Let me be clear. I think lung cancer screening is a good thing. The National Lung Cancer Screening Trial (NLST) had air-tight design and was impeccably performed. Those who have paid attention know that the NLST demonstrated a 20% relative reduction in mortality from low-dose CT screening (as opposed to chest x-ray). Plus, the all-cause rate of death in the low-dose CT group was 6.7% lower than the radiography cohort.
But the details reveal concerns – those with financial and geographic-specific implications that have, until now, mostly escaped public debate. The fanfare that accompanied the glorious NLST quest has supplied perverse financial incentives for entrepreneurial types – and has put patients in places such as the Ohio River Valley at potentially increased risk from exploitation of our interminable fear of cancer. It has also given providers in these regions the unenviable and perhaps impossible task of balancing costs, patient expectations, and disease prevalence.
I took this picture while driving along a rural southern Indiana highway during a recent trip to visit family. Southern Indiana (and neighboring northern Kentucky) are known for blue-collar shipping industries, steamboats, and high school basketball. They also rest squarely in what is colloquially known as the “Histo-belt.” Histoplasma capsulatum is a fungus endemic to the Ohio and Mississippi River Valleys. It is everywhere. You get it by breathing. Prior studies suggest that >80% of those living in these regions have contracted the fungus. The majority of people with histo don’t get sick. But – they get lung nodules.
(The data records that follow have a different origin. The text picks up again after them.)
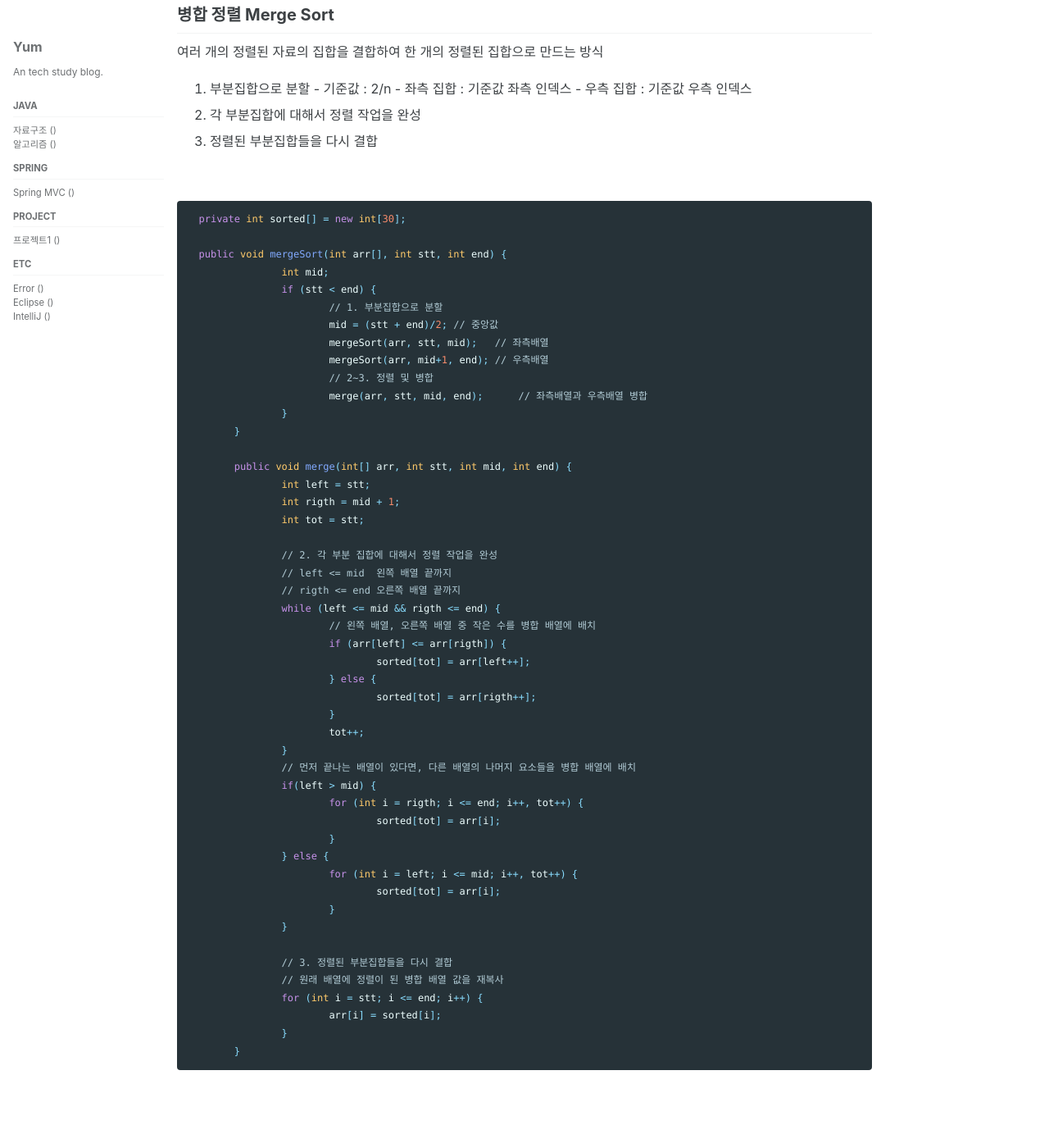
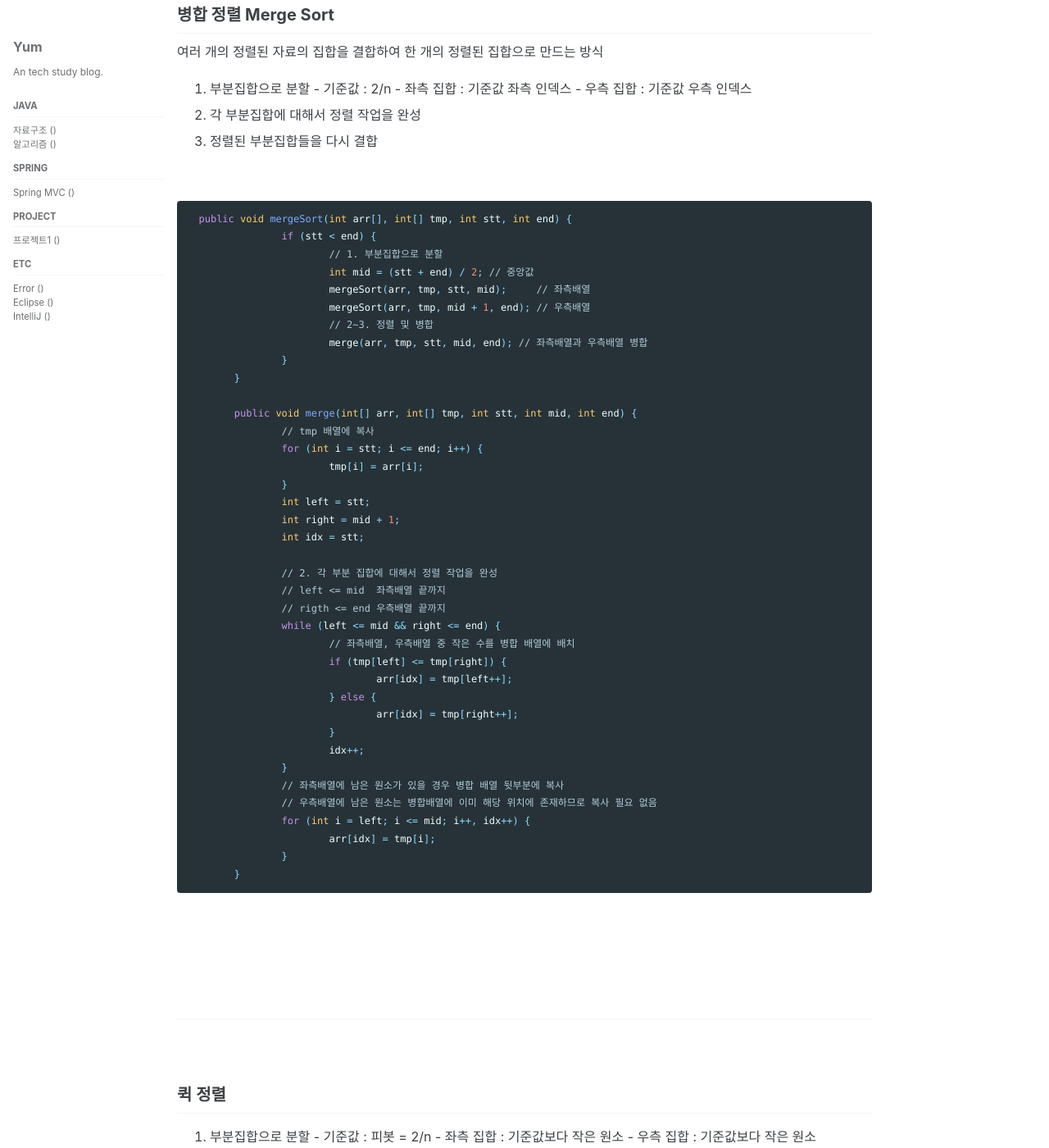
Before and after one commit to gkfgran5037/gkfgran5037.github.io, a Jekyll site: the page built from _posts/java/sort/2022-08-15-Java-Sort.md, in a window 1280 px wide and 1400 px high, scrolled down 3454 px. Shown: the whole window at 82% size. Built offline with Jekyll 4.4.1, drawn with Linux system fonts in a browser that asks for light colours; cached includes are drawn as plain includes; some of the changed text lies outside the part shown.

Commit message:
Edit Merge Sort, quickSort code

````diff
--- a/_posts/java/sort/2022-08-15-Java-Sort.md
+++ b/_posts/java/sort/2022-08-15-Java-Sort.md
@@ -153,52 +153,42 @@ categories:
 <br/>
 
 ```java
-  private int sorted[] = new int[30];
-
-  public void mergeSort(int arr[], int stt, int end) {
-		int mid;
+  public void mergeSort(int arr[], int[] tmp, int stt, int end) {
 		if (stt < end) {
 			// 1. 부분집합으로 분할
-			mid = (stt + end)/2; // 중앙값
-			mergeSort(arr, stt, mid);   // 좌측배열
-			mergeSort(arr, mid+1, end); // 우측배열
+			int mid = (stt + end) / 2; // 중앙값
+			mergeSort(arr, tmp, stt, mid);     // 좌측배열
+			mergeSort(arr, tmp, mid + 1, end); // 우측배열
 			// 2~3. 정렬 및 병합
-			merge(arr, stt, mid, end);	// 좌측배열과 우측배열 병합
+			merge(arr, tmp, stt, mid, end); // 좌측배열과 우측배열 병합
 		}
 	}
 
-	public void merge(int[] arr, int stt, int mid, int end) {
+	public void merge(int[] arr, int[] tmp, int stt, int mid, int end) {
+		// tmp 배열에 복사
+		for (int i = stt; i <= end; i++) {
+			tmp[i] = arr[i];
+		}
 		int left = stt;
-		int rigth = mid + 1;
-		int tot = stt;
+		int right = mid + 1;
+		int idx = stt;
 
 		// 2. 각 부분 집합에 대해서 정렬 작업을 완성
-		// left <= mid  왼쪽 배열 끝까지
-		// rigth <= end 오른쪽 배열 끝까지
-		while (left <= mid && rigth <= end) {
-			// 왼쪽 배열, 오른쪽 배열 중 작은 수를 병합 배열에 배치
-			if (arr[left] <= arr[rigth]) {
-				sorted[tot] = arr[left++];
+		// left <= mid  좌측배열 끝까지
+		// rigth <= end 우측배열 끝까지
+		while (left <= mid && right <= end) {
+			// 좌측배열, 우측배열 중 작은 수를 병합 배열에 배치
+			if (tmp[left] <= tmp[right]) {
+				arr[idx] = tmp[left++];
 			} else {
-				sorted[tot] = arr[rigth++];
+				arr[idx] = tmp[right++];
 			}
-			tot++;
+			idx++;
 		}
-		// 먼저 끝나는 배열이 있다면, 다른 배열의 나머지 요소들을 병합 배열에 배치
-		if(left > mid) {
-			for (int i = rigth; i <= end; i++, tot++) {
-				sorted[tot] = arr[i];
-			}
-		} else {
-			for (int i = left; i <= mid; i++, tot++) {
-				sorted[tot] = arr[i];
-			}
-		}
-
-		// 3. 정렬된 부분집합들을 다시 결합
-		// 원래 배열에 정렬이 된 병합 배열 값을 재복사
-		for (int i = stt; i <= end; i++) {
-			arr[i] = sorted[i];
+		// 좌측배열에 남은 원소가 있을 경우 병합 배열 뒷부분에 복사
+		// 우측배열에 남은 원소는 병합배열에 이미 해당 위치에 존재하므로 복사 필요 없음
+		for (int i = left; i <= mid; i++, idx++) {
+			arr[idx] = tmp[i];
 		}
 	}
 ```
@@ -223,44 +213,39 @@ categories:
 
 ```java
   public void quickSort(int[] arr, int stt, int end) {
-		if (stt < end) {
-			// 기준값을 중심으로 작은 수는 왼쪽, 큰 수는 오른쪽으로 배치
-			int pivot = partition(arr, stt, end);
-			quickSort(arr, stt, pivot-1); // 좌측배열 : 기준값보다 작은 원소
-			quickSort(arr, pivot+1, end); // 우측배열 : 기준값보다 작은 원소
+		int right = partition(arr, stt, end);
+		// 좌측배열 - 1개 이상일 경우만 호출
+		if (stt < right -1) {
+			quickSort(arr, stt, right - 1);
+		}
+		// 우측배열 - 1개 이상일 경우만 호출
+		if (right < end) {
+			quickSort(arr, right, end);
 		}
 	}
 
 	public int partition(int[] arr, int stt, int end) {
-		int left = stt;
-		int right = end;
-		int pivot = (stt + end)/2;
-		int tmp;
-
-		while (left < right) {
-			// left : 좌측 포인터 - 좌측배열 중 피봇보다 큰 값이 있을 때까지
-			// rigth : 우측 포인터 - 우측배열 중 피봇보다 같거나 작은 값이 있을 때까지
-			while (left <= right && arr[left] <= arr[pivot]) left++;
-			while (left <= right && arr[right] > arr[pivot]) right--;
+		int pivot = arr[(stt + end) / 2];
+		while (stt <= end) {
+			// 좌측배열 중 피봇보다 같거나 큰 값이 있을 때까지
+			// 우측배열 중 피봇보다 같거나 작은 값이 있을 때까지
+			while (arr[stt] < pivot) stt++;
+			while (arr[end] > pivot) end--;
 
 			// 좌측배열의 피봇보다 같거나 큰 값과 우측배열의 피봇보다 작은 값의 위치 변경
-			if (left < right) {
-				tmp = arr[left];
-				arr[left] = arr[right];
-				arr[right] = tmp;
-
-				// left와 right 원소를 교환하여 결과적으로 피봇원소의 위치가 변경된 경우
-				if (left == pivot) {
-					return right;
-				}
+			if (stt <= end) {
+				swap(arr, stt, end);
+				stt++;
+				end--;
 			}
 		}
-		// 좌측배열에 피봇보다 같거나 큰 값이 있으나 교환할 우측배열 값이 없는 경우 (left >= right)
-		// 피봇과 자리를 교환 후 반환
-		tmp = arr[pivot];
-		arr[pivot] = arr[right];
-		arr[right] = tmp;
-		return right;
+		return stt;
+	}
+
+	public void swap(int[] arr, int stt, int end) {
+		int tmp = arr[stt];
+		arr[stt] = arr[end];
+		arr[end] = tmp;
 	}
 ```
 
````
Lots of them. The nodules are benign but often indistinguishable on imaging from “early” lung cancer. Continue reading…